Mayor Ros Jones column: More cuts are simply not sustainable

Carter Allen, four, of Scawsby, is reunited with his toy that was lost in a ballot box. Picture: Marie Caley NDFP 12-05-15 Allen MC 3
Carter Allen, four, of Scawsby, is reunited with his toy that was lost in a ballot box. Picture: Marie Caley NDFP 12-05-15 Allen MC 3

It is one week on from the national and local elections, so it is a good time to reflect on the results and what it means for Doncaster.

I was obviously disappointed with the outcome of the general election. I believe Doncaster North MP Ed Miliband would have made an excellent Prime Minister and had hoped to see a Labour government in place, able to address inequalities in our society and abolish policies such as the bedroom tax. We must now see what policies the new Conservative government brings forward, but I have concerns about what their leadership will mean for public services in Doncaster.

In the last five years, Doncaster Council has seen its government grant for public services cut from £270 million per year to £148m per year. This forms the main part of our budget and we now face the prospect of even more cuts in the future. In my experience, continued cuts at this level are simply not sustainable without them having a real impact on local people and businesses.
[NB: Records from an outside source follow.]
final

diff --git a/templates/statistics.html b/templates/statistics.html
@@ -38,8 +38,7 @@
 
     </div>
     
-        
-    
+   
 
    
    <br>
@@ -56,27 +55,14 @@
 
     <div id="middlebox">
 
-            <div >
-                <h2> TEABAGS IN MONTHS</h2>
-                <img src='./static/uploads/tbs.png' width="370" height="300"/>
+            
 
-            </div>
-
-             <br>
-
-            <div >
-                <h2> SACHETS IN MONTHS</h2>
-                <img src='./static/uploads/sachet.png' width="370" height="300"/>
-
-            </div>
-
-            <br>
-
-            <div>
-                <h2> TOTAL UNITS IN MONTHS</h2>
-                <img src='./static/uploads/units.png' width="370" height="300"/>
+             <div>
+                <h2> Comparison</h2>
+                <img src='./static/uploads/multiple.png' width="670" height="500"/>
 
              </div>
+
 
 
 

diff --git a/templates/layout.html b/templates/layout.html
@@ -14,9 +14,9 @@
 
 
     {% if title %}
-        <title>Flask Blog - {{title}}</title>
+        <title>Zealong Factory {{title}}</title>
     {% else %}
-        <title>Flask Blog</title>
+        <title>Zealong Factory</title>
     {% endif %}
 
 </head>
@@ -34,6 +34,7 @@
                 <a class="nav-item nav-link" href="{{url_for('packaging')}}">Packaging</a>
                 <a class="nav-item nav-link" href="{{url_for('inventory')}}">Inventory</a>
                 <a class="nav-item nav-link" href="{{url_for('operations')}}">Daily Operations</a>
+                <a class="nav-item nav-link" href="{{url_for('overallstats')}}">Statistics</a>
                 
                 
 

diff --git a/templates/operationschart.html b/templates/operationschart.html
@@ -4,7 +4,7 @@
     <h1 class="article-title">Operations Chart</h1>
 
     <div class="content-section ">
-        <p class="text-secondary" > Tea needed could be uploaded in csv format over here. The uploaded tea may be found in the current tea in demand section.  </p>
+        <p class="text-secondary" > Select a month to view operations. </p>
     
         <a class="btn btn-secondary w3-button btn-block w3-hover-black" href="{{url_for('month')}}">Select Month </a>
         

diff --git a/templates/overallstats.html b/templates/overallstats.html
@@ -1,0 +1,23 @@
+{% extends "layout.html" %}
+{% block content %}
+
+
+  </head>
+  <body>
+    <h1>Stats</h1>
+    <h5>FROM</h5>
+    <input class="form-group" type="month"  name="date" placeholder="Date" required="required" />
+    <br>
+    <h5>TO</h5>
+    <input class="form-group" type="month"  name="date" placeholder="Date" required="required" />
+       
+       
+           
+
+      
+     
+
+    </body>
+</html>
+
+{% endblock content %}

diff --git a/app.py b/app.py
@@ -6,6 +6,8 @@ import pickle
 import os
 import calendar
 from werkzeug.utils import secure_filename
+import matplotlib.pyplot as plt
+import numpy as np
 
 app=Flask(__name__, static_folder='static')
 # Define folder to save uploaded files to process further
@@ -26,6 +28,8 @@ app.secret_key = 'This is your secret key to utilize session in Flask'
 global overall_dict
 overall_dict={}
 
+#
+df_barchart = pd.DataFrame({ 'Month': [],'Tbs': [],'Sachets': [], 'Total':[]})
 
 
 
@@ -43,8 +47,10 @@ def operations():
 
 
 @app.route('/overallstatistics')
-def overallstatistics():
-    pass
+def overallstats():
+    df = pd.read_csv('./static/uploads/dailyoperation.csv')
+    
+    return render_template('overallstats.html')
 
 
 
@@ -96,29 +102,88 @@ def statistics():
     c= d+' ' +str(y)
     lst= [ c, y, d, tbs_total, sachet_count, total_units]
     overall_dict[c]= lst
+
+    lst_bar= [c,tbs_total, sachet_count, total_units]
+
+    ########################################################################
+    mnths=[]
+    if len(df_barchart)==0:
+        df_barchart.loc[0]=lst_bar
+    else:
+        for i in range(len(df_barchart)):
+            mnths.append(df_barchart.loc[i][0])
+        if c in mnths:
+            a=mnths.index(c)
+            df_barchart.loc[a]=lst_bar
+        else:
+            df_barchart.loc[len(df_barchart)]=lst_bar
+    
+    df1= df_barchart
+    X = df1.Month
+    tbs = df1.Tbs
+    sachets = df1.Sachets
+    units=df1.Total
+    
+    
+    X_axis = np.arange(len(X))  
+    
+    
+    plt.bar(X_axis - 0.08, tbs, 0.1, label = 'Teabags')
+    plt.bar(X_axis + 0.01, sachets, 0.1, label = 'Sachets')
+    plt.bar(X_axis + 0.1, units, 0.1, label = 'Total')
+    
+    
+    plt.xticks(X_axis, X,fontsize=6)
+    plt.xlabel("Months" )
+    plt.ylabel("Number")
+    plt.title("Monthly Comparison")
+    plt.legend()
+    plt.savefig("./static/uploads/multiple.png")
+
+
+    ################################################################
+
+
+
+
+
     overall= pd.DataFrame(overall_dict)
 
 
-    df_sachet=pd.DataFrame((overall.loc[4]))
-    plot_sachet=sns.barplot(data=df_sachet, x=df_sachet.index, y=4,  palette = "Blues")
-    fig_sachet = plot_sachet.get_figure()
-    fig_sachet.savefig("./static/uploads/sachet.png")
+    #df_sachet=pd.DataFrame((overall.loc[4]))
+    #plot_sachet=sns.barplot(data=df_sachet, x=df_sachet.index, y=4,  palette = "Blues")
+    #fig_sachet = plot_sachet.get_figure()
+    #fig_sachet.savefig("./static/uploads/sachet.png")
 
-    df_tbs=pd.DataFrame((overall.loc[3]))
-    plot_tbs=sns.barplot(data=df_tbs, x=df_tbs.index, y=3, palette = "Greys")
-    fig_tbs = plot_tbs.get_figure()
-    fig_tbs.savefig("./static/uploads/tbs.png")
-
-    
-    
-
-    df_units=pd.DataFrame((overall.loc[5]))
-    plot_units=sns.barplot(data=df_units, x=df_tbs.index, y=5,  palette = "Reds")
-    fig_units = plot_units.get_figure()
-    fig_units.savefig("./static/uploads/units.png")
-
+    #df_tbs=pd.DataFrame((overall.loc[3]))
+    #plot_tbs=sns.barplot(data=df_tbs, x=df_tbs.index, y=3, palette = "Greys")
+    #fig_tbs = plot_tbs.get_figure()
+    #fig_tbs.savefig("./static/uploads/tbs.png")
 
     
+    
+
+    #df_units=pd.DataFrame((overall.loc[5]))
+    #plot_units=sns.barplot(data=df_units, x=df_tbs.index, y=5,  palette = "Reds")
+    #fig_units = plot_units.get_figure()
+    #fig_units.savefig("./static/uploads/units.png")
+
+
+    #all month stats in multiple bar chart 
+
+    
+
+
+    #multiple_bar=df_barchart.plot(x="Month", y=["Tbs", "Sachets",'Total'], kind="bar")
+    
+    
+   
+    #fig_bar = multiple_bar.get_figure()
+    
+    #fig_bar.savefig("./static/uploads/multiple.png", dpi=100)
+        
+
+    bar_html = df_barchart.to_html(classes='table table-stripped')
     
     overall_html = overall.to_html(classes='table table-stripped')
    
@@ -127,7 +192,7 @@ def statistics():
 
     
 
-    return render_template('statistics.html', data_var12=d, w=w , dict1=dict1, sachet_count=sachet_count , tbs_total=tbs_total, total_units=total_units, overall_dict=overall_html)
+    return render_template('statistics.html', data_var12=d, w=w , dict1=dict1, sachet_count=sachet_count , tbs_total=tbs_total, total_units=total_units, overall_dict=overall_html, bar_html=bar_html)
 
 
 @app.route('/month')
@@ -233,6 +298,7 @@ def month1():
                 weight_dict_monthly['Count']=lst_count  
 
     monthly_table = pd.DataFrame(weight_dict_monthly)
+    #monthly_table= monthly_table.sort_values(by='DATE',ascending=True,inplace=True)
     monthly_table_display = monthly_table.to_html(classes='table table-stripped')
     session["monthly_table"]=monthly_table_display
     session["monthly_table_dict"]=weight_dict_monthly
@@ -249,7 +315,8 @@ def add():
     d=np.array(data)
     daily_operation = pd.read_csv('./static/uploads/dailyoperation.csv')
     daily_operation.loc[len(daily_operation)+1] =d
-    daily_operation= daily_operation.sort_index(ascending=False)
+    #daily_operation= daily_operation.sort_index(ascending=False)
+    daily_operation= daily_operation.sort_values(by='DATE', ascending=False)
My colleagues and I will continue to do what we can to drive forward improvements in Doncaster. I was delighted with the results of the local election, with Labour gaining 41 of the 55 seats on Doncaster Council. We have a great team in place and we will also work with opposition councillors in the best interests of our borough.
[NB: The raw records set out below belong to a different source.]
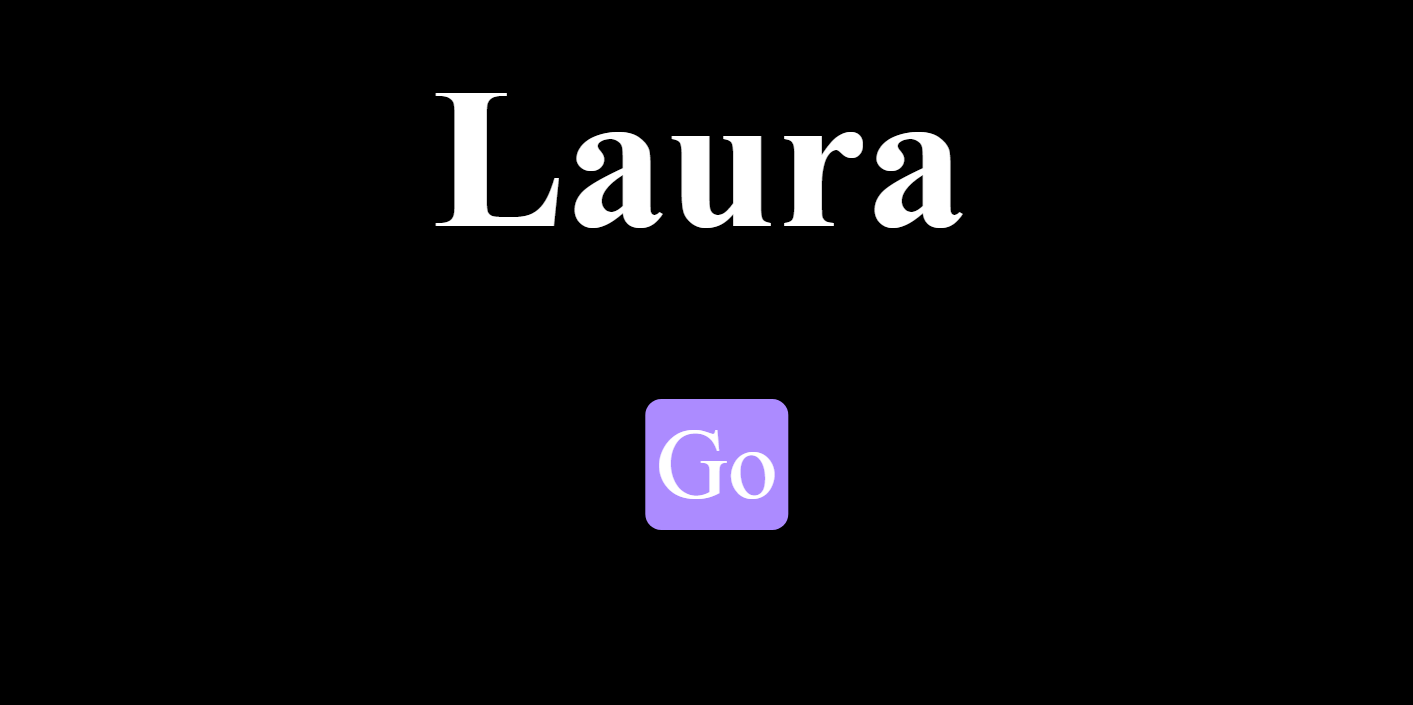
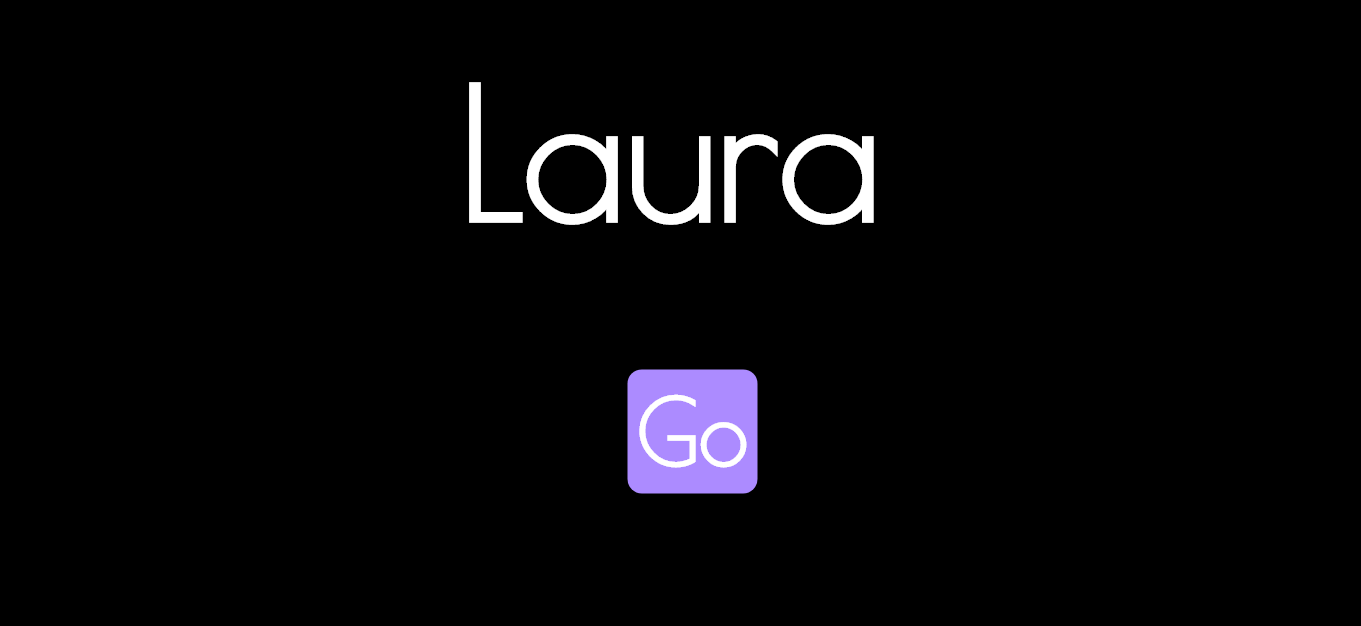
css shit

Changed region(s): [[0.3086, 0.1214, 0.6789, 0.3642], [0.432, 0.5463, 0.5555, 0.7891]]

diff --git a/index.html b/index.html
@@ -3,6 +3,7 @@
 <head>
 	<title>Laura</title>
 	<script src="http://code.jquery.com/jquery-3.3.1.min.js"></script>
+	<link href='https://fonts.googleapis.com/css?family=Poiret+One' rel='stylesheet' type='text/css'>
 </head>
 <style type="text/css">
 	body{
@@ -25,9 +26,12 @@
 	    border-radius: 16px;
 	    padding: 10px;
 	    color: #ffffff;
+	    font-family: 'Poiret One', cursive;
+	    font-weight: bold;
 	}
 	#title{
 		color: #ffffff;
+		font-family: 'Poiret One', cursive;
 	}
 	.footer {
 		font-size: 30px;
When I became Mayor in 2013, the council had been dysfunctional, The Government had intervened and children’s services still required urgent improvements. We have now put the council back on a stable footing, set up the new Doncaster Children’s Services Trust and led the council out of government intervention early.
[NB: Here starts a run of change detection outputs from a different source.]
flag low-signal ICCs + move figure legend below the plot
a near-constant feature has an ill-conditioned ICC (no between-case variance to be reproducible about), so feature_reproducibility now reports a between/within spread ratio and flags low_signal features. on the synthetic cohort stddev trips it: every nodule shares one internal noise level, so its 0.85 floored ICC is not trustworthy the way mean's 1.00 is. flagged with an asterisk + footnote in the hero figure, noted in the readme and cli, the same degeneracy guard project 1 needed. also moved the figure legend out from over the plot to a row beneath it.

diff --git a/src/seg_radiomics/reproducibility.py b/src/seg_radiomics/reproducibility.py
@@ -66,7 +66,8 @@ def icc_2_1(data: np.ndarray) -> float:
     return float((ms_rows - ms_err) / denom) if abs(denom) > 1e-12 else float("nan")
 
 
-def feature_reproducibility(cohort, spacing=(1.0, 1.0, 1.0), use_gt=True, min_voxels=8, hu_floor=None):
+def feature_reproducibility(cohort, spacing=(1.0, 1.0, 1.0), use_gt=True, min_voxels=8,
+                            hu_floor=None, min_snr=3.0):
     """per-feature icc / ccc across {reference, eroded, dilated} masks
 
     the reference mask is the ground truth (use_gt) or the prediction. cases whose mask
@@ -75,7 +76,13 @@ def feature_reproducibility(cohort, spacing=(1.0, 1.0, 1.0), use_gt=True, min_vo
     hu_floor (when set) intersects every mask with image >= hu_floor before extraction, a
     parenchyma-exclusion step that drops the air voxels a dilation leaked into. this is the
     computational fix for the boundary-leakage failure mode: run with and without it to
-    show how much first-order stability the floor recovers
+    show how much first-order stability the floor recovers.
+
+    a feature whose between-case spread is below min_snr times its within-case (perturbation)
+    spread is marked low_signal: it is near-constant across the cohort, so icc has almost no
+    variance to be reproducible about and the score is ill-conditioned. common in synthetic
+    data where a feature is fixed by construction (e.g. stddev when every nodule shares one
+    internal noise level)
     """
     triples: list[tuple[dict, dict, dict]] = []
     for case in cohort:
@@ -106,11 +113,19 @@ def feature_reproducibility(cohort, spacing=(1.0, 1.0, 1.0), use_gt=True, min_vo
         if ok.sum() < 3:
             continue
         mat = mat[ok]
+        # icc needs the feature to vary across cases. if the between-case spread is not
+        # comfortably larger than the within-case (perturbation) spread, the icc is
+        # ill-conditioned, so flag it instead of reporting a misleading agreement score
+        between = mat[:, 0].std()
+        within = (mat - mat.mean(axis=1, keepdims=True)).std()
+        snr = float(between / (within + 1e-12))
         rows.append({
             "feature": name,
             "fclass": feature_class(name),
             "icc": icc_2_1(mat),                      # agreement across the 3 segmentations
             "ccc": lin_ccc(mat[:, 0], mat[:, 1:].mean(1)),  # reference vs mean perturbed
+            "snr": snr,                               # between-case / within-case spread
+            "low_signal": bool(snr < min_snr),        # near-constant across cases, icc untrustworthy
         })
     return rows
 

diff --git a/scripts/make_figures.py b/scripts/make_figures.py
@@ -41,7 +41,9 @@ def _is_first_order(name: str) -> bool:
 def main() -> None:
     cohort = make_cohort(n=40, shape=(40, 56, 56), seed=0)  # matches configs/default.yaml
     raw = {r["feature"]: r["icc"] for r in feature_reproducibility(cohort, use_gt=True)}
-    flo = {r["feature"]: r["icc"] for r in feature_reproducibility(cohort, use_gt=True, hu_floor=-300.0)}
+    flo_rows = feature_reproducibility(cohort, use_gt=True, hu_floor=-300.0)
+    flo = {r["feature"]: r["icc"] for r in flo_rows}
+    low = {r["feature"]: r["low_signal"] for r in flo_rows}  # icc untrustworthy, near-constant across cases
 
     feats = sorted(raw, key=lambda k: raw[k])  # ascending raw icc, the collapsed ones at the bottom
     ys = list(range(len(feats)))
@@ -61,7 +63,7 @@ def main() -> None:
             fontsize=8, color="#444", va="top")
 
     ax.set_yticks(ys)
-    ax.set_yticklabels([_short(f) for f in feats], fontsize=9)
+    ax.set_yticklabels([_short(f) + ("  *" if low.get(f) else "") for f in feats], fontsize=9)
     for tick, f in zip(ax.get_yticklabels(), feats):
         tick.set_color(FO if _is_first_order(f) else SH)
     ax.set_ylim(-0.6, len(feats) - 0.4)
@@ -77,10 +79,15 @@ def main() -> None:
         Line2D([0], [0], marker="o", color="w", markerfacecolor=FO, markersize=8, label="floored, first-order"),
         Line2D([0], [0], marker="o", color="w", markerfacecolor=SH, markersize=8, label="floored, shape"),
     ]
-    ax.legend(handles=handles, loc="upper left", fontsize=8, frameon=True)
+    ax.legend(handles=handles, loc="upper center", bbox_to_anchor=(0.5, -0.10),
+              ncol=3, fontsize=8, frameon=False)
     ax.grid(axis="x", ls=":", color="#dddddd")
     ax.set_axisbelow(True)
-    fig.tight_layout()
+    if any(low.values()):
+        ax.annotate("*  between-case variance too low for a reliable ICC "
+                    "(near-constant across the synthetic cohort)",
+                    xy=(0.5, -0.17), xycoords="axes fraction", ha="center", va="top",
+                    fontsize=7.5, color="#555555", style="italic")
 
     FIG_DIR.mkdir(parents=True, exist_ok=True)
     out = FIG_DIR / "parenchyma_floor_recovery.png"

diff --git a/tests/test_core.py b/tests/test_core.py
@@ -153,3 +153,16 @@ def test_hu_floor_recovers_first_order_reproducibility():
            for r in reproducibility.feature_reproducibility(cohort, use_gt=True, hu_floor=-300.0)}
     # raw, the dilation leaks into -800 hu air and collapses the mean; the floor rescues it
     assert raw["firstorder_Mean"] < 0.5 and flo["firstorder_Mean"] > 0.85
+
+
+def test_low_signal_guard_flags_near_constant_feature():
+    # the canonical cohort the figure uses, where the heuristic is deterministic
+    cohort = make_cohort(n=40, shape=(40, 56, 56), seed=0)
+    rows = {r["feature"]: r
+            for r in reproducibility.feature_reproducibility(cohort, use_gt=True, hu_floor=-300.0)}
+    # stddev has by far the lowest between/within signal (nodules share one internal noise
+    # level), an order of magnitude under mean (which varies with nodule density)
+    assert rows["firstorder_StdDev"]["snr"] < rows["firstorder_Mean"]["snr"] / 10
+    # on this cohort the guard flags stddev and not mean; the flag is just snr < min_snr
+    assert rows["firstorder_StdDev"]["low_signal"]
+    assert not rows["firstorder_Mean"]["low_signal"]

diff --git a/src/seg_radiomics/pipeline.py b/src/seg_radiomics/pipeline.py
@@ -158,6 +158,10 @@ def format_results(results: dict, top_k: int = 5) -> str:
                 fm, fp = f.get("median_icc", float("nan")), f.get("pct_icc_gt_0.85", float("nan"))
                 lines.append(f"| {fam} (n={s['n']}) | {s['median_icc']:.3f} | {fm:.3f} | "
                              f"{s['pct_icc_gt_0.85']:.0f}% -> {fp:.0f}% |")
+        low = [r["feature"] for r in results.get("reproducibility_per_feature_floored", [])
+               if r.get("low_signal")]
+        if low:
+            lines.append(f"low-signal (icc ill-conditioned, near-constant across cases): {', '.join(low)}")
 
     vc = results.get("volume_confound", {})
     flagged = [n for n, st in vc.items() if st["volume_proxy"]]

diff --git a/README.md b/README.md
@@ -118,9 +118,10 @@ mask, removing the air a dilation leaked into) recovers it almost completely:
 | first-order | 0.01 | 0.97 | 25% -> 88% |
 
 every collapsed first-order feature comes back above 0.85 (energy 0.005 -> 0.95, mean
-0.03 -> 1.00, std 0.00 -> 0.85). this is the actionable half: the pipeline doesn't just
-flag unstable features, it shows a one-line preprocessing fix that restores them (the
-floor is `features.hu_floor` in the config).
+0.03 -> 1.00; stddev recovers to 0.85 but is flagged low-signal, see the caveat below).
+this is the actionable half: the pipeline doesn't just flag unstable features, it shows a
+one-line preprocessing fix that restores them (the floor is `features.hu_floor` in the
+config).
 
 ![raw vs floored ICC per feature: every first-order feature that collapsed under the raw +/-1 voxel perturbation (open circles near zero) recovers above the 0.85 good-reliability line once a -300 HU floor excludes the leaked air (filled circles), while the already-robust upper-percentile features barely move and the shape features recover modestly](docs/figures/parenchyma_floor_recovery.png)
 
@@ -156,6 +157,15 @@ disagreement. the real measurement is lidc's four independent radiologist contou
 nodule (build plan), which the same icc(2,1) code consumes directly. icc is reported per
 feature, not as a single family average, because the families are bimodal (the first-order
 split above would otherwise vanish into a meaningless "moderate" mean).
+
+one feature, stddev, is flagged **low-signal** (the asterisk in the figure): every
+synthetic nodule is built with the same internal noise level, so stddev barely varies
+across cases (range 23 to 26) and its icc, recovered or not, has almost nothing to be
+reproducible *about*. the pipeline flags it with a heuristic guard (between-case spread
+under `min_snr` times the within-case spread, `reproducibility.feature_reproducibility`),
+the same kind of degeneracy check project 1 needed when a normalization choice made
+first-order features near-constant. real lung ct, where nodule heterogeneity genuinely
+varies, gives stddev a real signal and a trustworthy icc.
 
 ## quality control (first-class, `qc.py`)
We have also delivered some significant successes, including securing Doncaster as the home of the National High Speed Rail College. This will provide access to skilled jobs for local people and it is already strengthening our thriving railway industry.

We will now build on these firm foundations to deliver more improvements for residents over the next two years, focusing on jobs, education, care services, housing and issues such as littering, and potholes.

There was a nice postscript to the election. Carter Allen, a four-year-old Scawsby boy, was left in tears after he accidentally dropped his favourite Lego figure in one of the ballot boxes. They cannot be opened while voting takes place, but council staff managed to find the Lego man among the thousands of votes at the count on election night. Carter and his mum came to the Civic Office this week where he was reunited with his favourite toy. It was particularly nice for all the staff who worked so hard throughout the elections and I would like to thank them for their fantastic commitment and contribution.